Flowers make yellow look easy
Digitally altered photograph ©Dale Keiger. The actual tulip didn’t look like this. Well, it did, sort of.

Letter No. 81: Includes gratuitous use of Goethe and probably your first ever encounter with a paragraph that includes mention of both Caligula and Ceninni.

We find from experience that yellow excites a warm and agreeable impression…The eye is gladdened, the heart expanded and cheered, a glow seems at once to breathe toward us. — Goethe

That’s one view. For another, said Degas, “What a horrible thing yellow is.” Well okay then, sourpuss. Though from a certain perspective he had a point.

For centuries, humans have gone to a lot of trouble and risk to produce yellow paint. The ancient Egyptians knew about deriving yellow pigment from the mineral orpiment, as did the Romans, who called it auripigmentum, “gold paint.” People claimed the ghastly emperor Caligula could extract gold from it, but Pliny called bullshit on that one. Paint made from orpiment was indeed yellow but not suited for frescoes and reacted badly with other pigments. But it had a more serious drawback: it consisted of arsenic trisulphide. Ceninno Ceninni warned, “Beware of soiling your mouth with it, lest you suffer personal injury.” Such as death by arsenic poisoning. There was a reason the Romans mined it with slave labor.

Another source of yellow was gamboge. Did I mention going to trouble? For gamboge: 1) Nurture Garcinia trees in Southeast Asia for at least 10 years. 2) Cut deep gouges into their trunks. 3) As it trickles out, catch the sap in hollow bamboo tubes. 4) Wait a year or so for the sap to harden. 5) Shatter the bamboo and crush the rock-hard sap on an anvil with a hammer. 6) Form the resulting powder into small brownish cakes. 7) Sell to painters, who know to add drops of water that transform the cake, which I’ve seen described as “the color of old earwax” (I don’t want to know), into a gloriously yellow paint much favored by J.M.W. Turner.

Peter Paul Rubens made good use of lead tin yellow.
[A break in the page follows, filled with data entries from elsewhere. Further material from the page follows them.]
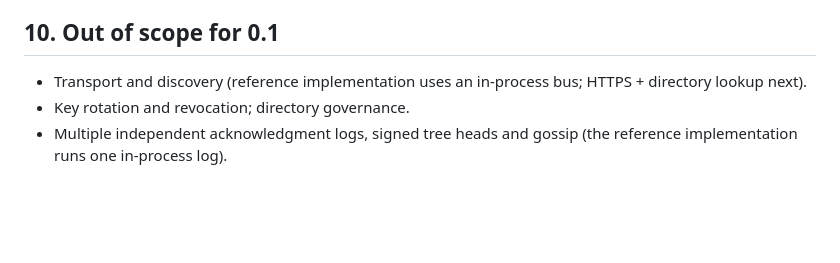
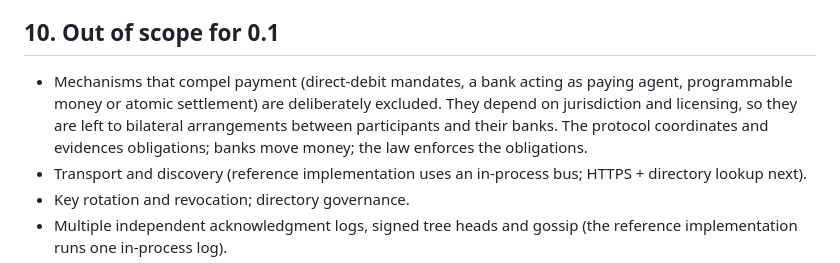
Before and after one commit to 4rnaudD/hackathon, a Markdown page: SPEC.md, the part around the change. Drawn GitHub-style; blank space fills up the shorter version.

Commit message:
SPEC: exclude payment-compelling mechanisms (jurisdiction and licence dependent)
Co-Authored-By: Claude Opus 5.5 <noreply@anthropic.com>

```diff
--- a/SPEC.md
+++ b/SPEC.md
@@ -264,6 +264,10 @@ supplier who double-finances outside the protocol is exposed to claims from the
 
 ## 10. Out of scope for 0.1
 
+- Mechanisms that compel payment (direct-debit mandates, a bank acting as paying agent, programmable money
+  or atomic settlement) are deliberately excluded. They depend on jurisdiction and licensing, so they are
+  left to bilateral arrangements between participants and their banks. The protocol coordinates and
+  evidences obligations; banks move money; the law enforces the obligations.
 - Transport and discovery (reference implementation uses an in-process bus; HTTPS + directory lookup next).
 - Key rotation and revocation; directory governance.
 - Multiple independent acknowledgment logs, signed tree heads and gossip (the reference implementation
```
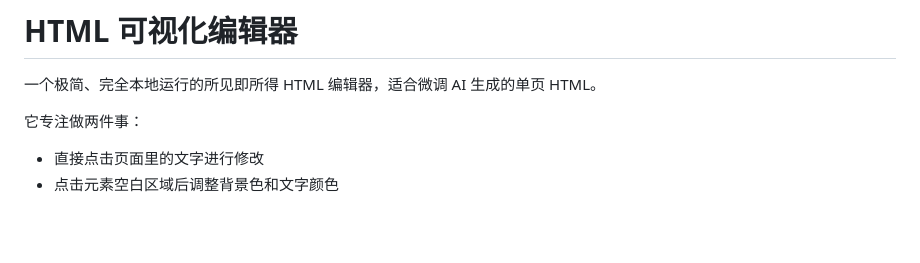
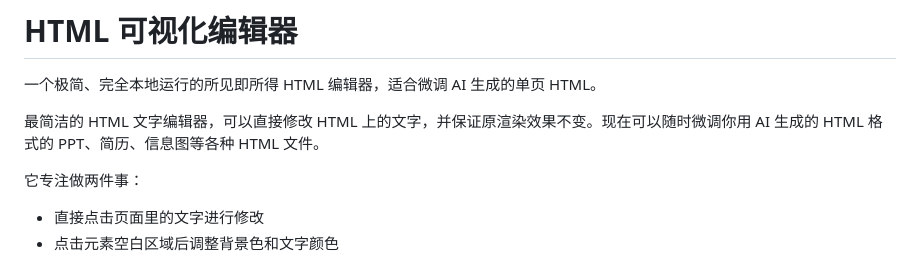
Before and after one commit to TonyHe-Lab/htmltool2, a Markdown page: README.md, the part around the change. Rendered like a GitHub page; blank space fills up the shorter version.

```diff
--- a/README.md
+++ b/README.md
@@ -1,6 +1,8 @@
 # HTML 可视化编辑器
 
 一个极简、完全本地运行的所见即所得 HTML 编辑器，适合微调 AI 生成的单页 HTML。
+
+最简洁的 HTML 文字编辑器，可以直接修改 HTML 上的文字，并保证原渲染效果不变。现在可以随时微调你用 AI 生成的 HTML 格式的 PPT、简历、信息图等各种 HTML 文件。
 
 它专注做两件事：
 
```
Also changed, not shown: README.en.md (+2 -0 lines).
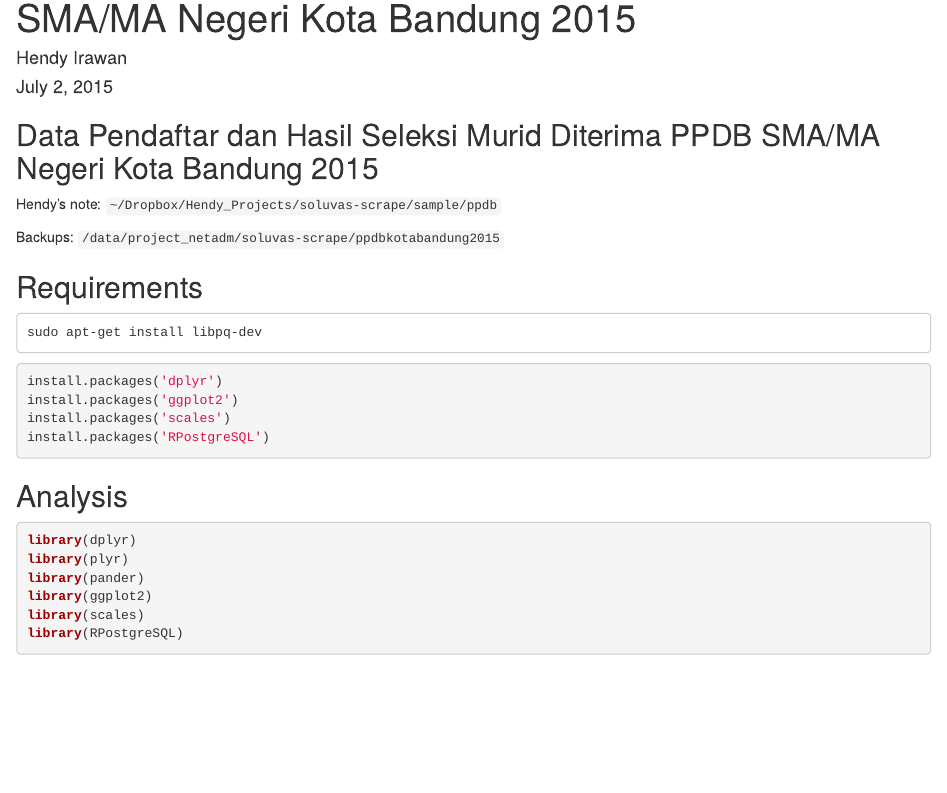
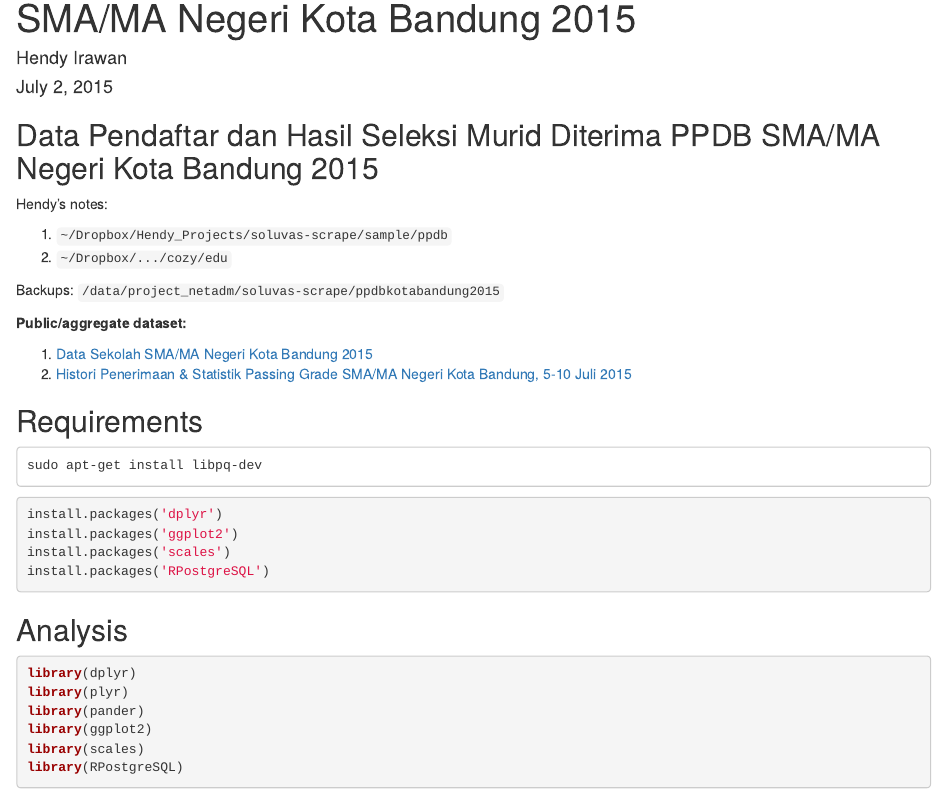
Before and after one commit to ceefour/edu-stats, an R Markdown document (filtered-ppdb-sma-kotabandung-2015.Rmd): the page in a window 1100 px wide, from 70 px down. Rendered offline with R 4.5, knitr and Pandoc, with nearby package versions; some code elsewhere in the file could not run offline.

Commit message:
Public/aggregate Dataset

```diff
--- a/filtered-ppdb-sma-kotabandung-2015.Rmd
+++ b/filtered-ppdb-sma-kotabandung-2015.Rmd
@@ -9,9 +9,17 @@ output:
 
 ## Data Pendaftar dan Hasil Seleksi Murid Diterima PPDB SMA/MA Negeri Kota Bandung 2015
 
-Hendy's note: `~/Dropbox/Hendy_Projects/soluvas-scrape/sample/ppdb`
+Hendy's notes:
+
+1. `~/Dropbox/Hendy_Projects/soluvas-scrape/sample/ppdb`
+2. `~/Dropbox/.../cozy/edu`
 
 Backups: `/data/project_netadm/soluvas-scrape/ppdbkotabandung2015`
+
+**Public/aggregate dataset:**
+
+1. [Data Sekolah SMA/MA Negeri Kota Bandung 2015](school.xlsx)
+2. [Histori Penerimaan & Statistik Passing Grade SMA/MA Negeri Kota Bandung, 5-10 Juli 2015](optionapplicantsnapshot_curated_2015-07-10.xlsx)
 
 ## Requirements
 
```
Also changed, not shown: filtered-ppdb-sma-kotabandung-2015_files/figure-html/unnamed-chunk-4-1.png, filtered-ppdb-sma-kotabandung-2015_files/figure-html/unnamed-chunk-4-10.png, filtered-ppdb-sma-kotabandung-2015_files/figure-html/unnamed-chunk-4-11.png, filtered-ppdb-sma-kotabandung-2015_files/figure-html/unnamed-chunk-4-12.png, filtered-ppdb-sma-kotabandung-2015_files/figure-html/unnamed-chunk-4-13.png, filtered-ppdb-sma-kotabandung-2015_files/figure-html/unnamed-chunk-4-14.png, filtered-ppdb-sma-kotabandung-2015_files/figure-html/unnamed-chunk-4-15.png, filtered-ppdb-sma-kotabandung-2015_files/figure-html/unnamed-chunk-4-16.png, filtered-ppdb-sma-kotabandung-2015_files/figure-html/unnamed-chunk-4-17.png, filtered-ppdb-sma-kotabandung-2015_files/figure-html/unnamed-chunk-4-18.png, filtered-ppdb-sma-kotabandung-2015_files/figure-html/unnamed-chunk-4-19.png, filtered-ppdb-sma-kotabandung-2015_files/figure-html/unnamed-chunk-4-2.png, filtered-ppdb-sma-kotabandung-2015_files/figure-html/unnamed-chunk-4-20.png, filtered-ppdb-sma-kotabandung-2015_files/figure-html/unnamed-chunk-4-21.png, 36 more files, 10 other files.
Want some of your own? Take three parts lead monoxide, add one part tin dioxide, and heat to between 1,200 and 1,470 degrees Fahrenheit. The cooler temperatures in the range produce a color more ruddy; if you want something nice and lemony, turn up the fire. Maybe do this outside the house.

Illuminating a manuscript and want to use a nice Persian yellow? Handpick 8,000 Crocus sativus blossoms, then pluck their stigmas. The 8,000 stigmas produce 100 grams of saffron threads—about 3.5 ounces—from which to distill your color, which tends toward the orange end of yellow’s range. Mix it with glair, a binder derived from egg whites, and you get a fine rich yellow, though.

All this labor to do what a tulip does simply by synthesizing carotene, without resort to grinding implements, extreme heat, slave labor, or egg whites. Flowers are the damnedest things.

Sources for esoteric knowledge of paint-making: Chromatopia: An Illustrated History of Color by David Coles, Bright Earth: Art and the Invention of Color by Phillip Ball, and The Secret Lives of Color by Kassia St. Clair.